Research brings self-powered wearable electronics closer to reality
Wearable electronics – from smartwatches to fitness trackers – are not just trendy and fashionable accessories, but an integral part of many people’s lives. People use these devices to log the number of steps taken, monitor heart rates and sleep patterns, count calories and more.
The demand for wearable devices has spurred advances, such as more compact designs and more complex activity tracking (broken down into different sports), which require more efficient power storage. Traditional batteries can’t meet customer’s expectations of smaller devices and longer run times between chargings. As a result, researchers are working to identify or create alternate power supplies.
Jie Chen, a doctoral candidate in materials science and engineering at the UH Cullen College of Engineering, recently tackled the issue in an article published in the prestigious Nano Energy journal.
“It would be really amazing if one day we could have electronics that work forever – without the need for charging or replacing the batteries,” Chen said. “Energy harvesting from biomechanical energy is one of the promising approaches to make this a reality.”
Biomechanical energy is power harvested from human motion, such as walking. It is widely available to almost every living person.
Chen is the lead author of the article titled “Biocompatible and sustainable power supply for self-powered wearable and implantable electronics using III-nitride thin-film-based flexible piezoelectric generator.” Co-authors include Jae-Hyun Ryou, associate professor of mechanical engineering and Chen’s faculty advisor; Seungkyu Oh, a UH postdoctoral fellow; Noor Nabulsi, a UH mechanical engineering senior and an undergraduate research assistant; Heidi Johnson, a UH undergraduate research fellow and Weijie Wange, a UH doctoral candidate in mechanical engineering.

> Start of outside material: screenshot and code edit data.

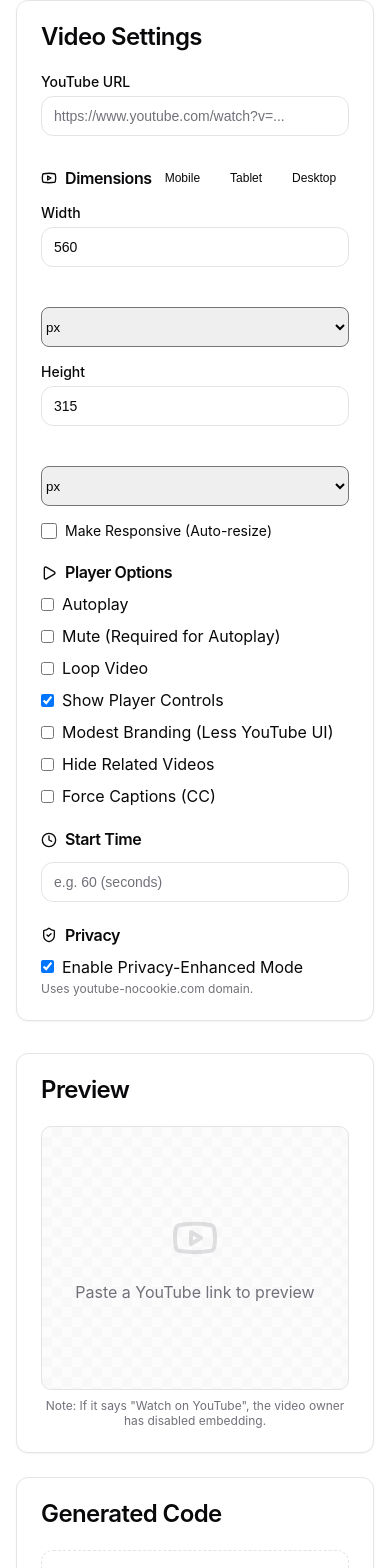
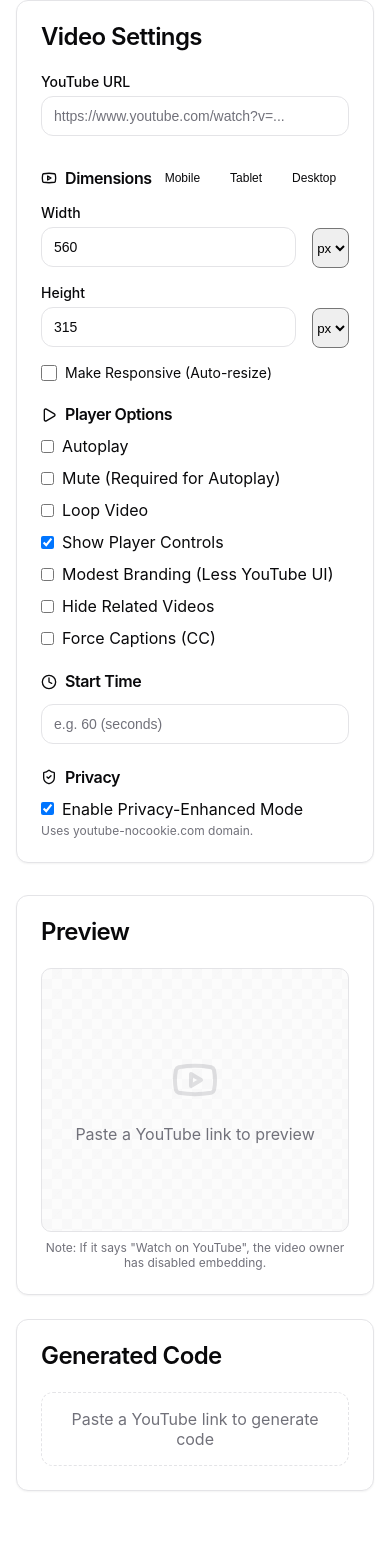
Before and after one commit to zensife/iframe_generator, a Next.js app: page /youtube in a window 390 px wide. Shown: the part 379-1947 px from the top of the page. After the commit the page ends 1902 px from the top, so only its background shows below. Built offline with nearby package versions, Linux system fonts and the light colour scheme.

Commit message:
revert: Rollback mobile overflow fixes to clean state for proper implementation

```diff
--- a/src/app/google-maps/page.tsx
+++ b/src/app/google-maps/page.tsx
@@ -194,7 +194,7 @@
                                     <h4 className={styles.sectionTitle} style={{ display: 'flex', alignItems: 'center', gap: '0.5rem', marginBottom: 0 }}>
                                         <Globe size={16} /> Dimensions
                                     </h4>
-                                    <div style={{ display: 'flex', gap: '0.25rem', flexWrap: 'wrap' }}>
+                                    <div style={{ display: 'flex', gap: '0.25rem' }}>
                                         <Button size="sm" variant="ghost" onClick={() => setDeviceDimensions('mobile')} title="Mobile">Mobile</Button>
                                         <Button size="sm" variant="ghost" onClick={() => setDeviceDimensions('tablet')} title="Tablet">Tablet</Button>
                                         <Button size="sm" variant="ghost" onClick={() => setDeviceDimensions('desktop')} title="Desktop">Desktop</Button>
--- a/src/app/page.module.css
+++ b/src/app/page.module.css
@@ -55,8 +55,6 @@
   display: flex;
   flex-direction: column;
   gap: 1.5rem;
-  min-width: 0;
-  /* Allow grid item to shrink below content size */
 }
 
 .sectionTitle {
@@ -69,23 +67,12 @@
 .row {
   display: flex;
   gap: 1rem;
-  flex-wrap: wrap;
-  /* Allow wrapping on small screens */
-}
-
-@media (max-width: 640px) {
-  .row {
-    flex-direction: column;
-    gap: 1rem;
-  }
 }
 
 .previewContainer {
   display: flex;
   flex-direction: column;
   gap: 1.5rem;
-  min-width: 0;
-  /* Allow grid item to shrink below content size */
 }
 
 .previewCard {
@@ -98,8 +85,6 @@
 .previewFrame {
   flex: 1;
   width: 100%;
-  min-width: 0;
-  /* Critical: Allows flex item to shrink below content size, enabling overflow: auto */
   height: 100%;
   border-radius: calc(var(--radius) - 2px);
   /* Checkerboard pattern to indicate "canvas" */
@@ -122,13 +107,6 @@
   /* Add padding so iframe doesn't touch edges */
 }
 
-@media (max-width: 640px) {
-  .previewFrame {
-    padding: 1rem;
-    /* Reduce padding on mobile */
-  }
-}
-
 .iframeWrapper {
   transition: all 0.3s ease;
   box-shadow: 0 10px 15px -3px rgba(0, 0, 0, 0.1);
--- a/src/app/responsive/page.tsx
+++ b/src/app/responsive/page.tsx
@@ -148,7 +148,7 @@
                                 <h4 className={styles.sectionTitle} style={{ display: 'flex', alignItems: 'center', gap: '0.5rem' }}>
                                     <Smartphone size={16} /> Max Width
                                 </h4>
-                                <div style={{ display: 'flex', gap: '0.5rem', marginBottom: '0.5rem', flexWrap: 'wrap' }}>
+                                <div style={{ display: 'flex', gap: '0.5rem', marginBottom: '0.5rem' }}>
                                     <Button
                                         variant="outline"
                                         size="sm"
--- a/src/components/ui/Card.module.css
+++ b/src/components/ui/Card.module.css
@@ -4,10 +4,6 @@
     background-color: hsl(var(--card));
     color: hsl(var(--card-foreground));
     box-shadow: 0 1px 2px 0 rgba(0, 0, 0, 0.05);
-    min-width: 0;
-    /* Allow flex item to shrink below content size */
-    max-width: 100%;
-    /* Ensure it doesn't overflow */
 }
 
 .header {
@@ -27,6 +23,4 @@
 .content {
     padding: 1.5rem;
     padding-top: 0;
-    min-width: 0;
-    /* Allow flex item to shrink below content size */
 }
--- a/src/components/ui/CodeBlock.module.css
+++ b/src/components/ui/CodeBlock.module.css
@@ -4,8 +4,6 @@
     background-color: hsl(var(--muted) / 0.5);
     overflow: hidden;
     margin-top: 1rem;
-    max-width: 100%;
-    /* Ensure it doesn't overflow parent */
 }
 
 .header {
```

The article shares research that demonstrates the capability of harvesting biomechanical energy using a high-durable and biocompatible material, called III-nitride thin film, in flexible piezoelectric generators.
At present, state-of-the-art biomechanical energy harvesters or generators suffer from low stability, low power output or the use of toxic elements, Chen said.
“Group III-nitride thin film-based piezoelectric generator developed in our research overcomes most of these drawbacks and could make the self-powered electronics one step closer to reality,” he added.
However, the research team grew the thin film on silicon by epitaxy, which is expensive and makes it difficult to fabricate the flexible device. The Ryou Group is now working to develop new approaches to deposit the group III-nitride thin film directly onto a flexible material, like metal foils, to reduce cost and simplify fabrication.
To read the article, please visit: https://www.sciencedirect.com/science/article/pii/S2211285518309935